I'm calling this part of the project the division network. It's the part that takes the initial high frequency square wave and pulls out all the harmonics (which are then sent to the summing op-amp).
First, I found circuits which I could blackbox and just think of as (with regards to frequency) "divide by n".
In general, you can make a "divide by n" circuit by using the input pulse as a clock, and then pulsing the output every n pulses. The IC I found which does this is the CD4017B, a CMOS Counter/Divider (TI Datasheet). I picked the SOIC 16 package.
Here's the "divide by 2" circuit:
Now that I have blackbox dividing circuits, here's the block diagram for the divider network:
To find this configuration I tried every possible way of dividing 840 by its factors to get the desired harmonics, 840 being the LCM. I chose the way that used the least number of divisions, letting me chain multiple outputs together.
Something that kind of sucked was that originally the 8 Hz signal was coming out of the divide by 7 block. I had to double the input frequency oy to 1680 Hz and add an extra divide by 2 block. This will end up halving the maximum output frequency of the project.
The dashed boxes indicate which divide by 2 blocks share an IC.
Also note that, although the outputs are labeled numerically, the input frequency will be variable. I labeled the circuit nodes that way to make sure my math was right.
This is a bit nitpicky, but I noticed something after I had designed the pcb for this project. If I want to decrease the presence of high frequency signals on the board, I should rearrange the divide by n blocks to divide by the larger numbers first. In the case of U1 - U3, instead of having 560 Hz, 112 Hz, 16Hz, I could instead get 240 Hz, 48 Hz, 16 Hz. However, I don't think it will be that big of a deal and doesn't justify changing all my documentation and design. If I had proof it would be a problem I would put in the effort, but at this point it's just a small maybe.

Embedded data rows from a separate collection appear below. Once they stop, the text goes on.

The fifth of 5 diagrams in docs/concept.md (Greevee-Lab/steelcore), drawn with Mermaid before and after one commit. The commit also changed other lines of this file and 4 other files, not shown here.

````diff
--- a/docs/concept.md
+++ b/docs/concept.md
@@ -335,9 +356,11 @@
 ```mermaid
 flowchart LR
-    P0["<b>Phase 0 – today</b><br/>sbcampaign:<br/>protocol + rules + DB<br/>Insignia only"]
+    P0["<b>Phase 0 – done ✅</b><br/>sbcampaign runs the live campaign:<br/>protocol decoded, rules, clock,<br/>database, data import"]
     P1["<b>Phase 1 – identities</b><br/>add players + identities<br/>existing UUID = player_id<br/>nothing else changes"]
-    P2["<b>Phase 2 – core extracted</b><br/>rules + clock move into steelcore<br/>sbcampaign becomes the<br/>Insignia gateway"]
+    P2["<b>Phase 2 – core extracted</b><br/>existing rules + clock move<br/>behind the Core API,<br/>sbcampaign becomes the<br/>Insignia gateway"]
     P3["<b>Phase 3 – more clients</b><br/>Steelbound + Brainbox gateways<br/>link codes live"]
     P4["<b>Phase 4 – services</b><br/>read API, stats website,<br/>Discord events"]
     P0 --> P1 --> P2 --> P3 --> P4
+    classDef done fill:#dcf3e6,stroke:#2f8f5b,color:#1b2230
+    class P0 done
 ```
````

That concludes the theory of the divider network. Check the PCB Design project log for the implementation.